Following complaints from Aveiro Town Hall, as well as a number of protest groups, the European Commission declared these benefits to people and businesses residing within close proximity of the motorways to be discriminatory and therefore illegal, although charging tolls was not.

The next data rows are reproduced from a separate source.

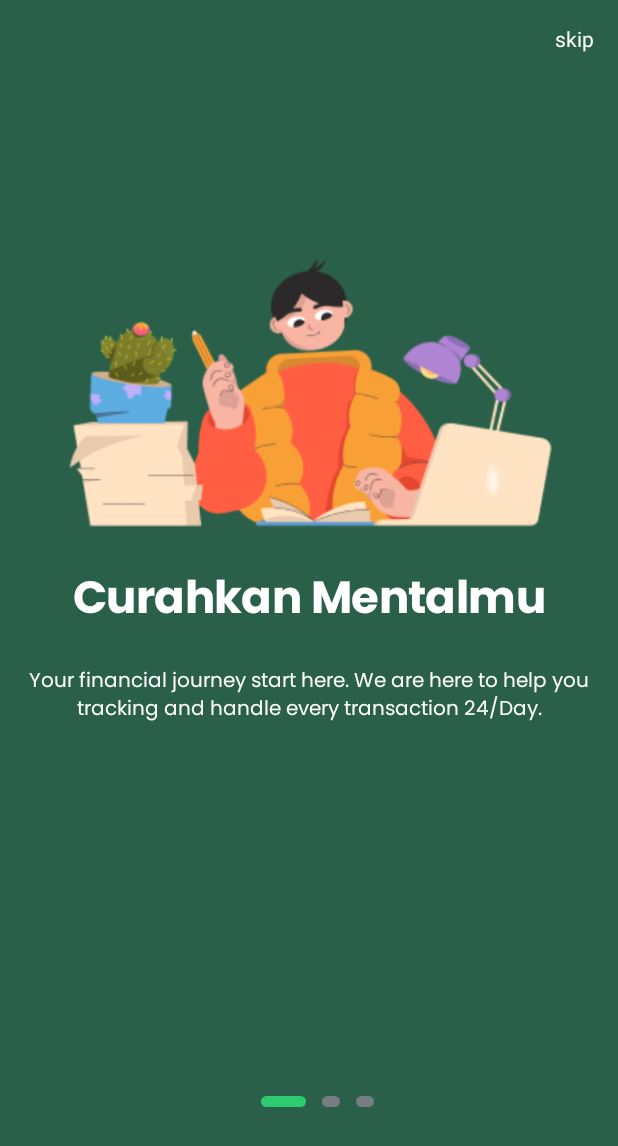
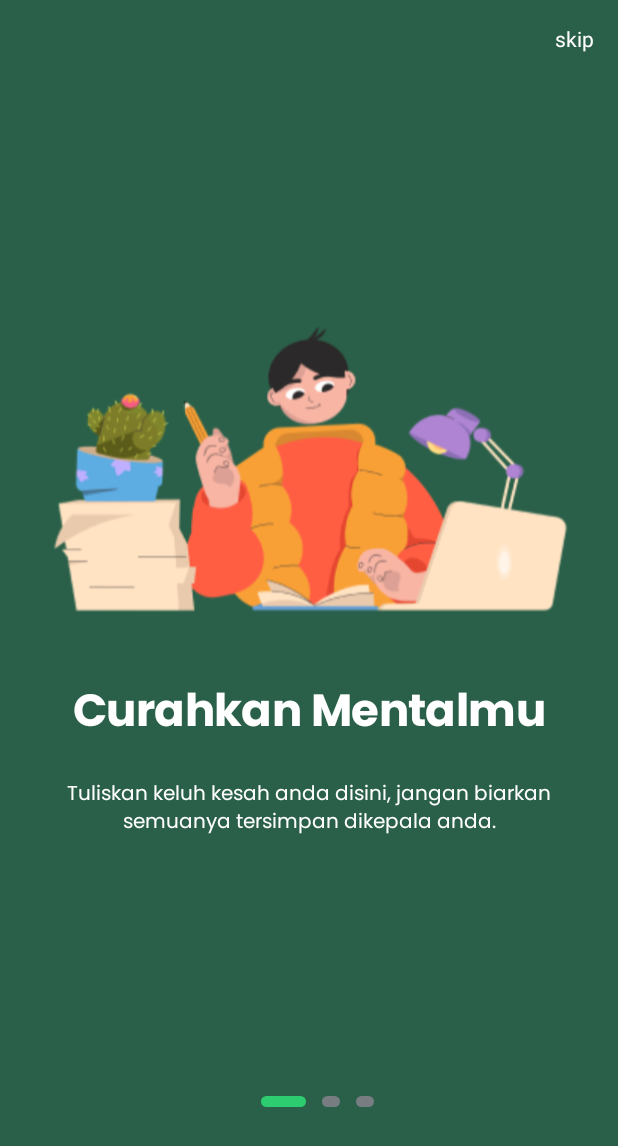
Before and after one commit to blitzkz23/capstone-sib-curahan-mental-csd-062, an Android app: the screen it shows after launch (OnboardActivity), on a phone screen of 412 x 824 dp. Shown: the top 1146 px of the screen. Run offline under Robolectric (Android 15) with nearby library versions, the phone set to English and light mode, and no system bars.

Commit message:
[#2] onboarding finished

```diff
--- a/app/src/main/AndroidManifest.xml
+++ b/app/src/main/AndroidManifest.xml
@@ -12,7 +12,7 @@
         <activity
             android:name=".ui.welcome.onboarding.OnboardActivity"
             android:exported="true"
-            android:theme="@style/Theme.MaterialComponents.DayNight.NoActionBar"/>
+            android:theme="@style/FullScreen"/>
         <activity
             android:name=".ui.auth.RegisterActivity"
             android:exported="false" />
@@ -22,7 +22,7 @@
         <activity
             android:name=".ui.welcome.SplashActivity"
             android:exported="true"
-            android:theme="@style/Theme.MaterialComponents.DayNight.NoActionBar">
+            android:theme="@style/FullScreen">
             <intent-filter>
                 <action android:name="android.intent.action.MAIN" />
 
--- a/app/src/main/java/com/app/curahanmental/ui/welcome/onboarding/OnboardActivity.kt
+++ b/app/src/main/java/com/app/curahanmental/ui/welcome/onboarding/OnboardActivity.kt
@@ -1,6 +1,7 @@
 package com.app.curahanmental.ui.welcome.onboarding
 
 import android.annotation.SuppressLint
+import android.content.Context
 import android.content.Intent
 import androidx.appcompat.app.AppCompatActivity
 import android.os.Bundle
@@ -20,6 +21,7 @@ class OnboardActivity : AppCompatActivity() {
     private lateinit var binding  : ActivityOnboardBinding
     private lateinit var onboardAdapter: OnboardAdapter
     private lateinit var onboardDots: LinearLayout
+    private var state = "true"
 
     override fun onCreate(savedInstanceState: Bundle?) {
         super.onCreate(savedInstanceState)
@@ -34,7 +36,16 @@ class OnboardActivity : AppCompatActivity() {
 
     override fun onResume() {
         super.onResume()
-        //TODO: set sharedPreferences to save user state
+//        val sharedPreferences = getSharedPreferences(getString(R.string.app_name), Context.MODE_PRIVATE)
+//        if (!sharedPreferences.getBoolean(state, false)){
+//            sharedPreferences.edit().apply{
+//                putBoolean(state, true)
+//                apply()
+//            }
+//        }else{
+//            startActivity(Intent(this@OnboardActivity, MainActivity::class.java))
+//            finish()
+//        }
     }
 
     @SuppressLint("UseCompatLoadingForDrawables")
@@ -48,13 +59,13 @@ class OnboardActivity : AppCompatActivity() {
                 ),
                 OnboardModel(
                     getDrawable(R.drawable.curahan_onboarding2),
-                    getString(R.string.header_onboarding1),
-                    getString(R.string.overview_onboarding1)
+                    getString(R.string.header_onboarding2),
+                    getString(R.string.overview_onboarding2)
                 ),
                 OnboardModel(
                     getDrawable(R.drawable.curahan_onboarding3),
-                    getString(R.string.header_onboarding1),
-                    getString(R.string.overview_onboarding1)
+                    getString(R.string.header_onboarding3),
+                    getString(R.string.overview_onboarding3)
                 ),
             )
         )
@@ -67,13 +78,11 @@ class OnboardActivity : AppCompatActivity() {
             }
         })
         binding.onboardTvSkip.setOnClickListener {
-            val intent = Intent(this@OnboardActivity, MainActivity::class.java)
-            startActivity(intent)
+            startActivity(Intent(this@OnboardActivity, MainActivity::class.java))
             finish()
         }
         binding.onboardBtnStart.setOnClickListener{
-            val intent = Intent(this@OnboardActivity, MainActivity::class.java)
-            startActivity(intent)
+            startActivity(Intent(this@OnboardActivity, MainActivity::class.java))
             finish()
         }
 
@@ -105,15 +114,20 @@ class OnboardActivity : AppCompatActivity() {
             }else if(i == position && i == 2){
                 imageView.setImageDrawable(ContextCompat.getDrawable(applicationContext, R.drawable.onboard_dots_active))
                 showButton(true)
-            }
-            else{
+            } else{
                 imageView.setImageDrawable(ContextCompat.getDrawable(applicationContext, R.drawable.onboard_dots_inactive))
             }
         }
     }
 
     private fun showButton(state: Boolean){
-        binding.onboardBtnStart.visibility = if (state) VISIBLE else GONE
+        if(state){
+            binding.onboardBtnStart.visibility = VISIBLE
+            binding.onboardTvSkip.visibility = GONE
+        }else{
+            binding.onboardBtnStart.visibility = GONE
+            binding.onboardTvSkip.visibility = VISIBLE
+        }
     }
 
 }
--- a/app/src/main/res/layout/activity_onboard.xml
+++ b/app/src/main/res/layout/activity_onboard.xml
@@ -51,12 +51,14 @@
         android:text="@string/skip_onboarding"
         android:textColor="@color/white"
         app:layout_constraintEnd_toEndOf="parent"
-        app:layout_constraintTop_toTopOf="parent" />
+        app:layout_constraintTop_toTopOf="parent"
+        android:visibility="visible"/>
 
     <androidx.viewpager2.widget.ViewPager2
         android:id="@+id/onboard_view_pager"
         android:layout_width="match_parent"
         android:layout_height="wrap_content"
+        android:layout_marginTop="100dp"
         app:layout_constraintBottom_toTopOf="@+id/onboard_constraint_all"
         app:layout_constraintEnd_toEndOf="parent"
         app:layout_constraintStart_toStartOf="parent"
--- a/app/src/main/res/layout/activity_splash.xml
+++ b/app/src/main/res/layout/activity_splash.xml
@@ -5,7 +5,8 @@
     android:layout_width="match_parent"
     android:layout_height="match_parent"
     android:background="@color/curahan_dark_green"
-    tools:context=".ui.welcome.SplashActivity">
+    tools:context=".ui.welcome.SplashActivity"
+    style="@style/FullScreen">
 
     <ImageView
         android:id="@+id/imageView"
--- a/app/src/main/res/layout/slides_onboard.xml
+++ b/app/src/main/res/layout/slides_onboard.xml
@@ -5,12 +5,13 @@
     android:layout_width="match_parent"
     android:layout_height="match_parent"
     android:padding="16dp"
-    android:background="@color/curahan_dark_green">
+    android:background="@color/curahan_dark_green"
+    style="@style/FullScreen">
 
     <ImageView
         android:id="@+id/onboard_image"
         android:layout_width="match_parent"
-        android:layout_height="200dp"
+        android:layout_height="250dp"
         app:layout_constraintEnd_toEndOf="parent"
         app:layout_constraintStart_toStartOf="parent"
         app:layout_constraintTop_toTopOf="parent"
--- a/app/src/main/res/values/strings.xml
+++ b/app/src/main/res/values/strings.xml
@@ -4,8 +4,15 @@
     <string name="title_dashboard">Dashboard</string>
     <string name="title_notifications">Notifications</string>
     <string name="logo_name">Curahan Mental Logo</string>
+
+    <!-- Onboarding Section -->
     <string name="skip_onboarding">skip</string>
+    <string name="onboarding_start">Lets Get Started</string>
     <string name="header_onboarding1">Curahkan Mentalmu</string>
-    <string name="overview_onboarding1">Your financial journey start here. We are here to help you tracking and handle every transaction 24/Day.</string>
-    <string name="onboarding_start">Lets Get Started</string>
+    <string name="overview_onboarding1">Tuliskan keluh kesah anda disini, jangan biarkan semuanya tersimpan dikepala anda.</string>
+    <string name="header_onboarding2">Relaksasikan Jiwa</string>
+    <string name="overview_onboarding2">jiwa dan pikiran anda akan lebih tenang sehingga anda bisa tidur dengan nyenyak</string>
+    <string name="header_onboarding3">Dukungan Hangat</string>
+    <string name="overview_onboarding3">Temukan pesan-pesan yang akan membuat anda termotivasi dan merasa lebih baik!</string>
+
 </resources>
--- a/app/src/main/res/values/themes.xml
+++ b/app/src/main/res/values/themes.xml
@@ -54,4 +54,9 @@
         <item name="fontFamily">@font/poppins_semibold</item>
     </style>
 
+    <!-- FullScreen Style -->
+    <style name="FullScreen" parent="Theme.MaterialComponents.DayNight.NoActionBar">
+        <item name="android:windowFullscreen">true</item>
+    </style>
+
 </resources>
```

The Commission ruled that this practice is in contravention of EU legislation and discriminates against fellow Europeans.
Last Friday, a notice was published in the Government Gazette, announcing a new toll discount system from October.
"From 1 October 2012, a new discounts and/or reduced tolls regime will come into effect for the former free SCUT motorways, to ensure the impact associated to the introduction of tolls on the regions served by these roads is lessened, which will conform to the laws of the European Union," read the notice.
Meanwhile, the Commission of Via do Infante (A22) Users, is still campaigning to end tolls on the formerly free SCUT motorways.
In a statement sent to The Portugal News this week, Commission leader, João Vasconcelos explained, "As we predicted, by introducing tolls on the Via do Infante, the government has transformed the Algarve into a war zone."
"Aside from the chaos of intense traffic, there are daily road accidents, many with serious injuries and deaths along the EN125," he added.
Members of the Commission have been remembering those who have lost their lives along the congested EN125 with memorial plaques and flowers.
In response to the introduction of the new toll payment methods that have come into effect this month, Mr. Vasconcelos says these are "causing a great deal of indignation, confusion and doubt at the border crossing near the Guadiana bridge."
"Because of this abominable system, many Spanish tourists drive along the A22 until the first exit, then turn around and leave," he said, adding that the Federation of Spanish Transporters (Fenadismer) has refused the new toll systems.